HABITAT: Nests beside wooded rivers and ponds. Visits freshwater marshes in late summer and fall.

(17"h x 7-1/2"w x 15"d)

   
Coveside Wood Hooded Merganser Duck House
Coveside's Wood Duck House opens two ways for observation and cleaning, and has an internal ladder for the duckings to climb out. Mother calls ducklings to the protection of the open water at age one day.
RANGE: Breeds from British Columbia south to California, and from Montana east to Nova Scotia, and south to Texas and Florida; absent from Rocky Mountains and Great Plains. Winters near Pacific Coast north to Washington, and to New Jersey in East, rarely further north.
HABITAT: Nests beside wooded rivers and ponds. Visits freshwater marshes in late summer and fall.

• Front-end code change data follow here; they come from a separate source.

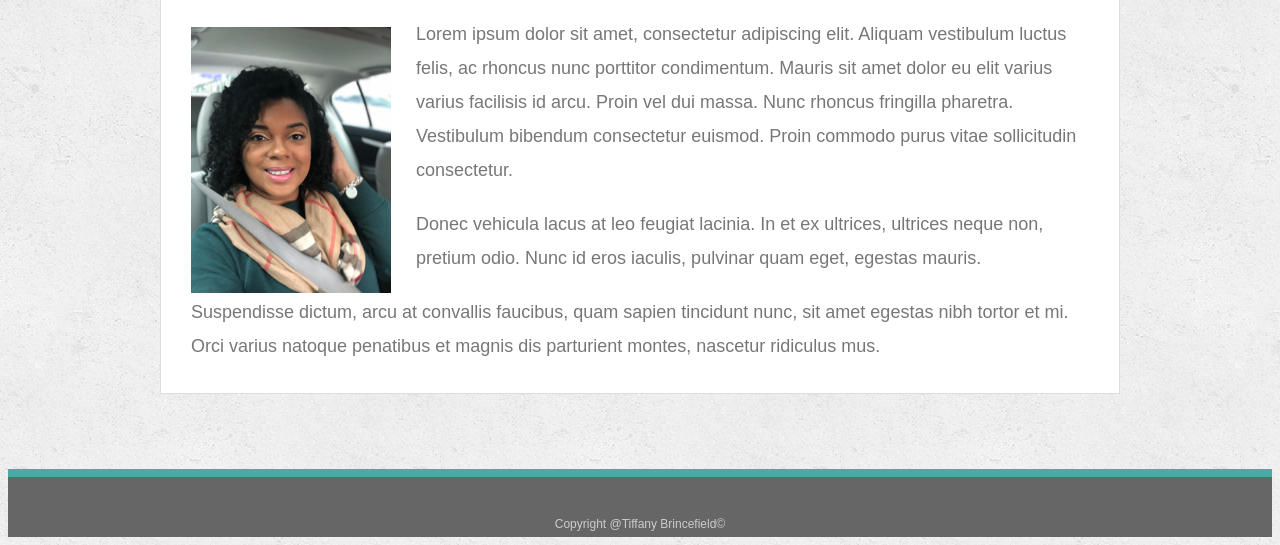
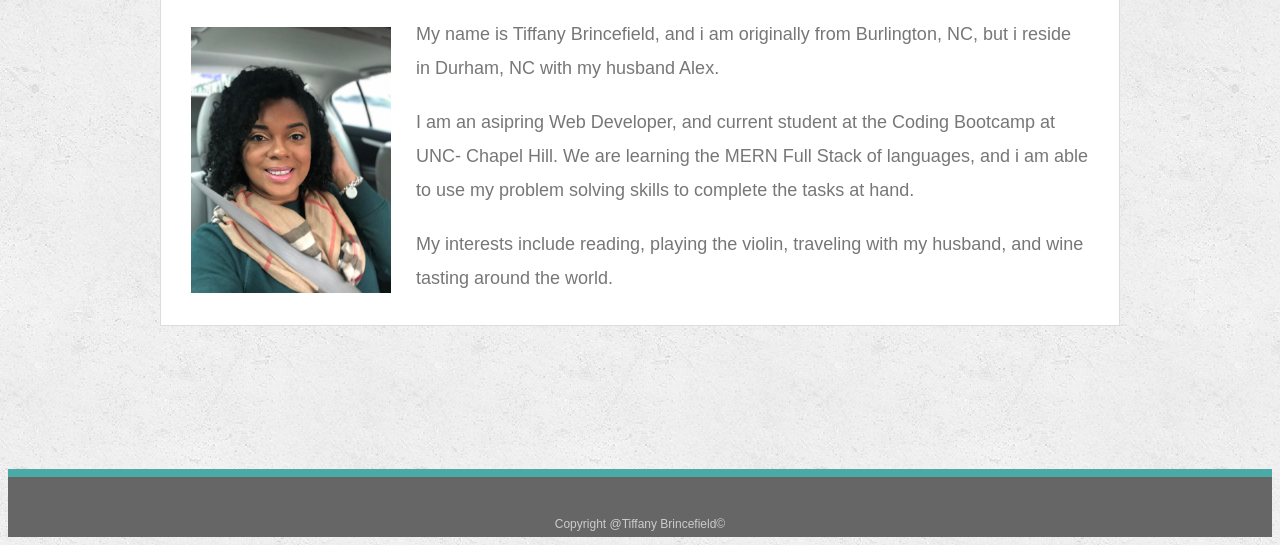
Before and after one commit to tjbrincefield/Basic-Portfolio, a plain HTML site: page index.html in a window 1280 px wide. Shown: the part 269-814 px from the top of the page. Drawn offline with Linux system fonts and the light colour scheme.

Commit message:
added some about me info

```diff
--- a/index.html
+++ b/index.html
@@ -26,11 +26,11 @@
 
       <img src="assets/images/ProfilePic.jpg" class="auth-image" alt="Tiffany Brincefield">
 
-      <p>Lorem ipsum dolor sit amet, consectetur adipiscing elit. Aliquam vestibulum luctus felis, ac rhoncus nunc porttitor condimentum. Mauris sit amet dolor eu elit varius varius facilisis id arcu. Proin vel dui massa. Nunc rhoncus fringilla pharetra. Vestibulum bibendum consectetur euismod. Proin commodo purus vitae sollicitudin consectetur.</p>
+      <p>My name is Tiffany Brincefield, and i am originally from Burlington, NC, but i reside in Durham, NC with my husband Alex. </p>
 
-      <p>Donec vehicula lacus at leo feugiat lacinia. In et ex ultrices, ultrices neque non, pretium odio. Nunc id eros iaculis, pulvinar quam eget, egestas mauris.</p>
+      <p>I am an asipring Web Developer, and current student at the Coding Bootcamp at UNC- Chapel Hill.  We are learning the MERN Full Stack of languages, and i am able to use my problem solving skills to complete the tasks at hand.</p>
 
-      <p>Suspendisse dictum, arcu at convallis faucibus, quam sapien tincidunt nunc, sit amet egestas nibh tortor et mi. Orci varius natoque penatibus et magnis dis parturient montes, nascetur ridiculus mus.</p>
+      <p>My interests include reading, playing the violin, traveling with my husband, and wine tasting around the world.</p>
 
     </section>
 
```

(24-1/4"h x 11"w x 15"d)


   
Ads by Google









Duck Decoy Loon Lake Heartwood magnolia Coast

Home Page | Product Review Page | Help

All About Purple Martins

Visit The Registry of Nature Habitats and apply to admit your property. Receive many benefits in addition to 10% discount on all products offered by A Bird's Home.

Visit Our Partners:

Natural Gardens | Reigning Cats & Dogs | A Pond's Home | A Plant's Home |An Instrument's Home


Bird feeders
Online Payments
Woodside Gardens
The Registry of Nature Habitats A Plant's Home
Copyright A Plant's Home 1999 -
All Rights Reserved

Last Updated: